Widow Sues Chopper Owner, Maker Over Mid-Air Hudson Crash - NBC New York

Widow Sues Chopper Owner, Maker Over Mid-Air Hudson Crash

Collision killed nine, including five tourists



    Shocking home video taken by a Italian tourist shows the dramatic moments before the crash in the skies over the Hudson River. (Published Friday, April 2, 2010)

    The widow of the small-plane pilot killed in a mid-air collision with a helicopter over the Hudson River has filed suit over the deadly crash.

         The Aug. 8 crash killed nine people aboard the two aircraft, including pilot Steven Altman of Ambler.
    Pamela Altman is suing tour company Liberty Helicopters, helicopter owner Meridian Consulting I and manufacturer American Eurocopter.
    Her suit alleges Liberty and Meridian had a "horrid history of accidents'' and American Eurocopter failed to equip the helicopter with sufficient safety equipment.

    In 1998, a Liberty Tours helicopter crashed into a terminal building at the West 30th Street heliport, injuring three people. A year earlier, a Liberty Tours chopper crashed into the side of a one-story building at the heliport. In 1995, a pilot for Liberty Tours toldd the National Transportation Safety Board that he was forced to fly after asking to be "relieved from the mission," according to The New York Post.
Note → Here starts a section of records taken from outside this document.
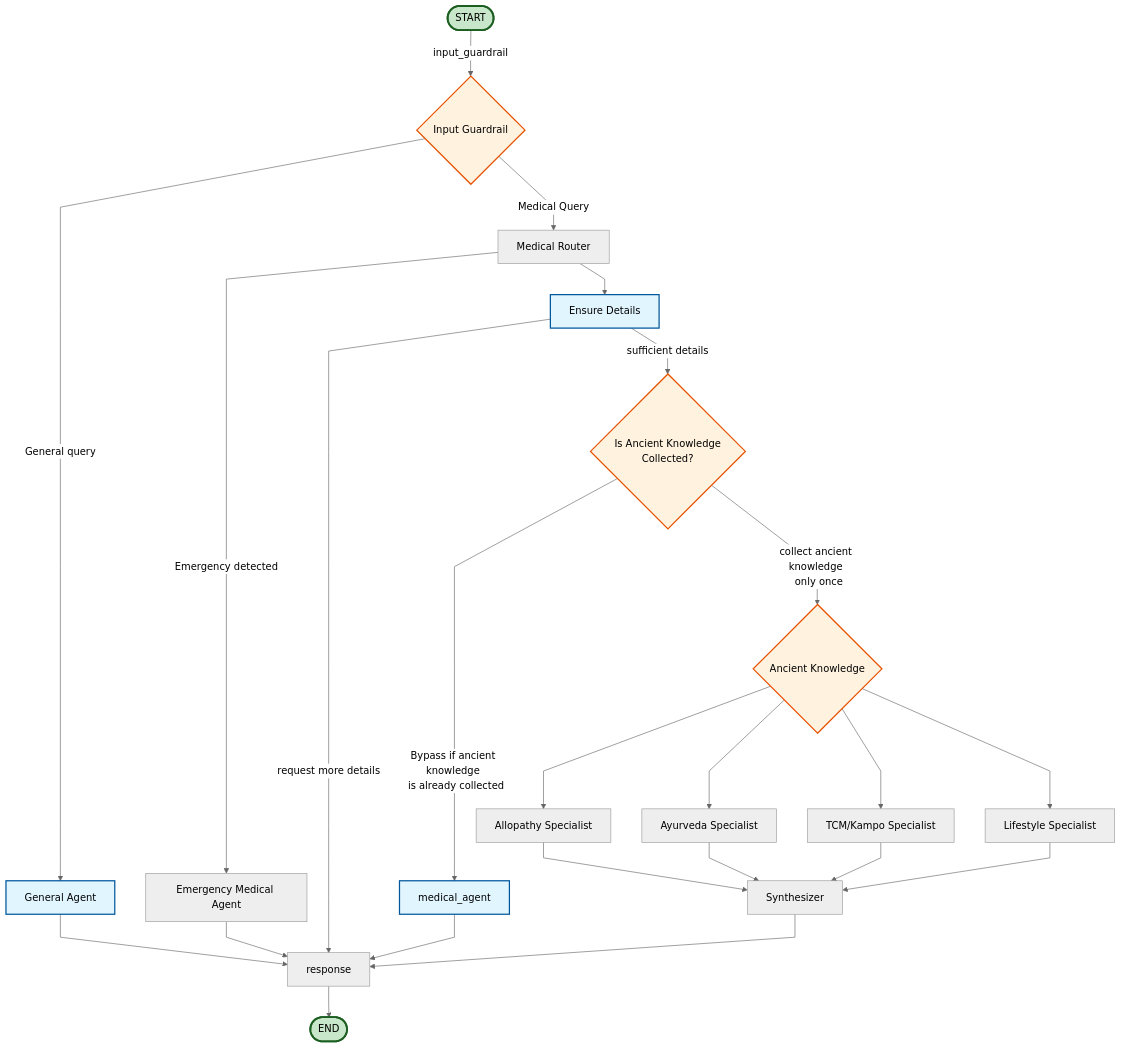
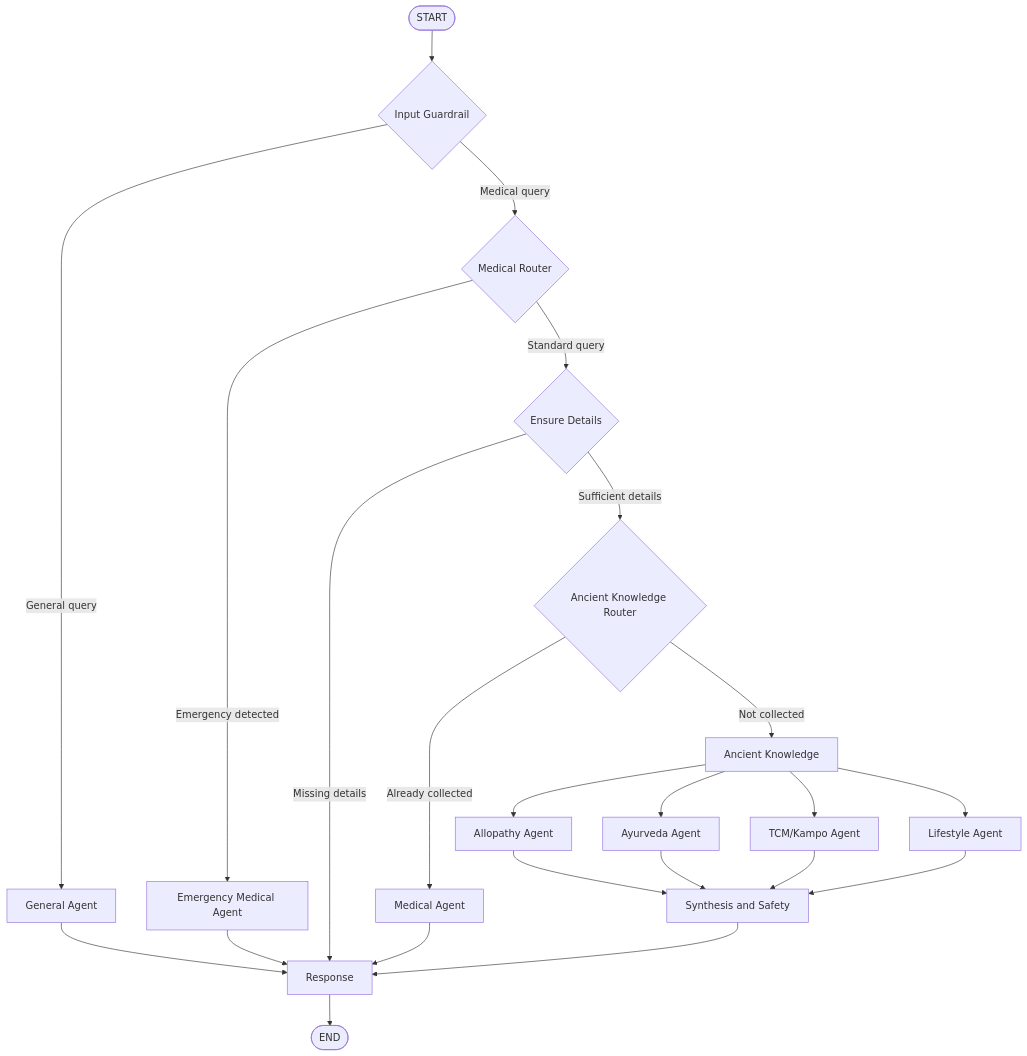
Before and after one commit to Tejashree-Khot/personal-medical-assistant: the diagram in docs/orchestration.md, drawn with Mermaid. The commit also changed other lines of this file and 1 other file, not shown here.

````diff
--- a/docs/orchestration.md
+++ b/docs/orchestration.md
@@ -5,59 +5,43 @@
 ```mermaid
----
-config:
-  flowchart:
-    curve: linear
----
-%%{init: {'theme': 'neutral'}}%%
 graph TD
-    START([START]) -->|input_guardrail| input_guardrail{Input Guardrail}
+    START([START]) --> input_guardrail{Input Guardrail}
 
     %% Input routing
     input_guardrail -->|General query| general_agent[General Agent]
-    input_guardrail -->|Medical Query| medical_router[Medical Router]
+    input_guardrail -->|Medical query| medical_router{Medical Router}
 
-    %%Medical routing
-    medical_router -->|Emergency detected | emergency_medical_agent[Emergency Medical Agent]
-    medical_router --> ensure_details[Ensure Details]
+    %% Medical routing
+    medical_router -->|Emergency detected| emergency_medical_agent[Emergency Medical Agent]
+    medical_router -->|Standard query| ensure_details{Ensure Details}
 
     %% General Agent
-    general_agent --> response
+    general_agent --> response[Response]
 
-    %% Profile and details
-    ensure_details -->|request more details| response
-    ensure_details -->|sufficient details| ancient_knowledge_router{Is Ancient Knowledge <br/> Collected?}
+    %% Details verification
+    ensure_details -->|Missing details| response
+    ensure_details -->|Sufficient details| ancient_knowledge_router{Ancient Knowledge Router}
 
-    %% Supervisor routing
-    ancient_knowledge_router -->|Bypass if ancient knowledge <br/> is already collected | medical_agent
-    ancient_knowledge_router -->|collect ancient knowledge <br/> only once | ancient_knowledge{Ancient Knowledge}
+    %% Ancient knowledge routing
+    ancient_knowledge_router -->|Already collected| medical_agent[Medical Agent]
+    ancient_knowledge_router -->|Not collected| ancient_knowledge[Ancient Knowledge]
 
-    %% Knowledge agents
-    ancient_knowledge --> allopathy_specialist[Allopathy Specialist]
-    ancient_knowledge --> ayurveda_specialist[Ayurveda Specialist]
-    ancient_knowledge --> tcm_kampo_specialist[TCM/Kampo Specialist]
-    ancient_knowledge --> lifestyle_specialist[Lifestyle Specialist]
+    %% Specialist agents - parallel execution
+    ancient_knowledge --> allopathy_agent[Allopathy Agent]
+    ancient_knowledge --> ayurveda_agent[Ayurveda Agent]
+    ancient_knowledge --> tcm_kampo_agent[TCM/Kampo Agent]
+    ancient_knowledge --> lifestyle_agent[Lifestyle Agent]
 
     %% Synthesis
-    allopathy_specialist --> synthesizer[Synthesizer]
-    ayurveda_specialist --> synthesizer
-    tcm_kampo_specialist --> synthesizer
-    lifestyle_specialist --> synthesizer
+    allopathy_agent --> synthesis_and_safety[Synthesis and Safety]
+    ayurveda_agent --> synthesis_and_safety
+    tcm_kampo_agent --> synthesis_and_safety
+    lifestyle_agent --> synthesis_and_safety
 
-    %% Safety & adjustments
+    %% Final responses
     emergency_medical_agent --> response
     medical_agent --> response
-    synthesizer --> response
+    synthesis_and_safety --> response
 
-    %% Response generation
+    %% End
     response --> END([END])
-
-    %% Styling
-    classDef processNode fill:#e1f5fe,stroke:#01579b,stroke-width:2px
-    classDef decisionNode fill:#fff3e0,stroke:#e65100,stroke-width:2px
-    classDef startEndNode fill:#c8e6c9,stroke:#1b5e20,stroke-width:3px
-
-    class general_agent,allopathy_agent,ayurveda_agent,tcm_kampo_agent,lifestyle_agent processNode
-    class load_profile,ensure_details,ancient_knowledge_router,ancient_knowledge,synthesis_node,contraindication_check,adjustment_node,medical_agent processNode
-    class input_guardrail,ancient_knowledge_router,ancient_knowledge,contraindication_check decisionNode
-    class START,END startEndNode
 ```
````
The pilot then neglected to untie the rotor blades, causing the chopper to crash shortly after he attempted to take off.
    In addition to Altman's husband, the August crash also killed Steven Altman's brother, Daniel, and nephew, Douglas, along with the helicopter pilot and five Italian tourists.
    The federal lawsuit was filed this week in Philadelphia and also names several insurance companies.

    Home video, shot by a tourist aboard a boat on the Hudson and obtained exclusively by NBC News, captures the moments before and the stunning impact when small plane collided with a sightseeing helicopter shortly after noon that fateful day.

    The air accident, the deadliest in the New York City area since the 2001 crash of a commercial jet in Queens killed 265 people, also raised questions about the heavily trafficked river corridors for small planes on both sides of Manhattan.

    The Federal Aviation Administration imposed tighter visual flight regulations over the Hudson River corridor in the aftermath of the crash.